The proposed system functions by collecting solar thermal energy during the day and storing it during the night; the insulating cover can be closed at night to reduce thermal losses. Ideally, the thermal energy available from an extended collector surface area is plenty sufficient for domestic hot water, and may also be applicable to space heating and cooling.

The proposed roof-integrated collector is that it eliminates the need for a thick insulation layer due to the sufficient insulating properties of the water pond. Temperature distribution throughout the collector water is gradual, resulting in more evenly-distributed thermal properties of the water. Because this system was proposed from a roof standpoint rather than a collector standpoint, it is applicable to a variety of climates and roof configurations.

Thermal Storage[edit]

Some form of thermal storage is required for all solar water heating systems. This can be integrated with the collector, however most collectors are too small to store enough water to meet the hot water demand of a household. Thermal storage tanks must have the physical and thermal capacity to store sufficient water to meet domestic hot water demands over a designated period of time, and are insulated to retain as much heat as possible when not in use.

Thermal storage systems can be installed as single or multiple tank configurations; generally, single tank systems are more efficient than multiple tank systems as long as the unit is stratified and well-insulated. Tank stratification is used to reduce collector inlet temperature, which increases thermal efficiency of the collector. Ultimately, appropriate thermal storage configuration is determined by application, load demand and available solar resource to meet necessary hot water requirements of a particular site.

In general, storage volume should be 1.5-2 times the daily hot water demand to account for times of limited solar radiation. Insulation is an important consideration to limit heat losses; best practice entails insulation with a thickness of at least 100mm and thermal conductivity of 0.04W/mK or lower [28]. Because heat loss to the environment is highly proportional to residence time in the tank, it is important to consider how long heat must be maintained in the unit. A high surface area to volume ratio of the tank can further contribute to thermal losses.
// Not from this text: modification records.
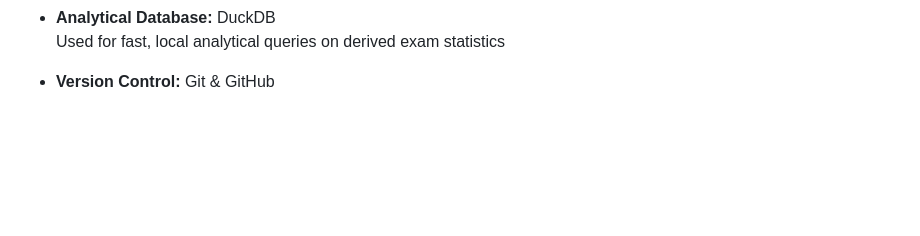
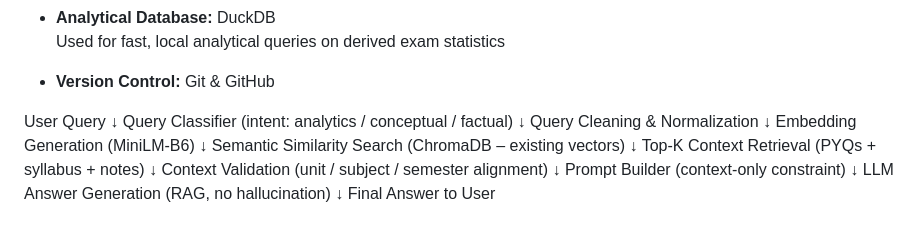
Before and after one commit to SoumyadeepDas-2004/ExamWise, a Markdown page: README.md, the part around the change. GitHub-like rendering; blank space fills up the shorter version.

```diff
--- a/README.md
+++ b/README.md
@@ -177,3 +177,30 @@ python pipelines/pipeline.py
   Used for fast, local analytical queries on derived exam statistics
 
 - **Version Control:** Git & GitHub
+
+
+User Query
+   ↓
+Query Classifier
+(intent: analytics / conceptual / factual)
+   ↓
+Query Cleaning & Normalization
+   ↓
+Embedding Generation (MiniLM-B6)
+   ↓
+Semantic Similarity Search
+(ChromaDB – existing vectors)
+   ↓
+Top-K Context Retrieval
+(PYQs + syllabus + notes)
+   ↓
+Context Validation
+(unit / subject / semester alignment)
+   ↓
+Prompt Builder
+(context-only constraint)
+   ↓
+LLM Answer Generation
+(RAG, no hallucination)
+   ↓
+Final Answer to User
```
Mathematical calculations can be used to estimate thermal storage capacities, however accurate results may be difficult to achieve due to constant heat addition and subtraction; complex computer algorithms are the only method to accurately estimate variation of water temperature inside a storage unit. For simplicity, calculations here are limited to the assumption of an average water temperature throughout the tank rather than accounting for tank stratification. When necessary, tank stratification can be accounted for by dividing the tank into layers of varying heat. The simplified heat storage capacity of a thermal storage tank is then given by:

Equation 4

Thermal losses are calculated by the following

Equation 5

It is important to note that deviation between optimal and actual storage temperatures can affect the running characteristics of a water heating system. If storage temperature is greater than desired load temperature, an appropriate quantity of hot water from the storage tank must be discharged and mixed with cold water to arrive at desired load temperature and flow rate. If storage temperature is the below the desired load temperature, additional heat requirements must be met by an auxiliary heater. In all cases, the cold water inlet is at the bottom of the tank and hot water exits the system at the top of the tank.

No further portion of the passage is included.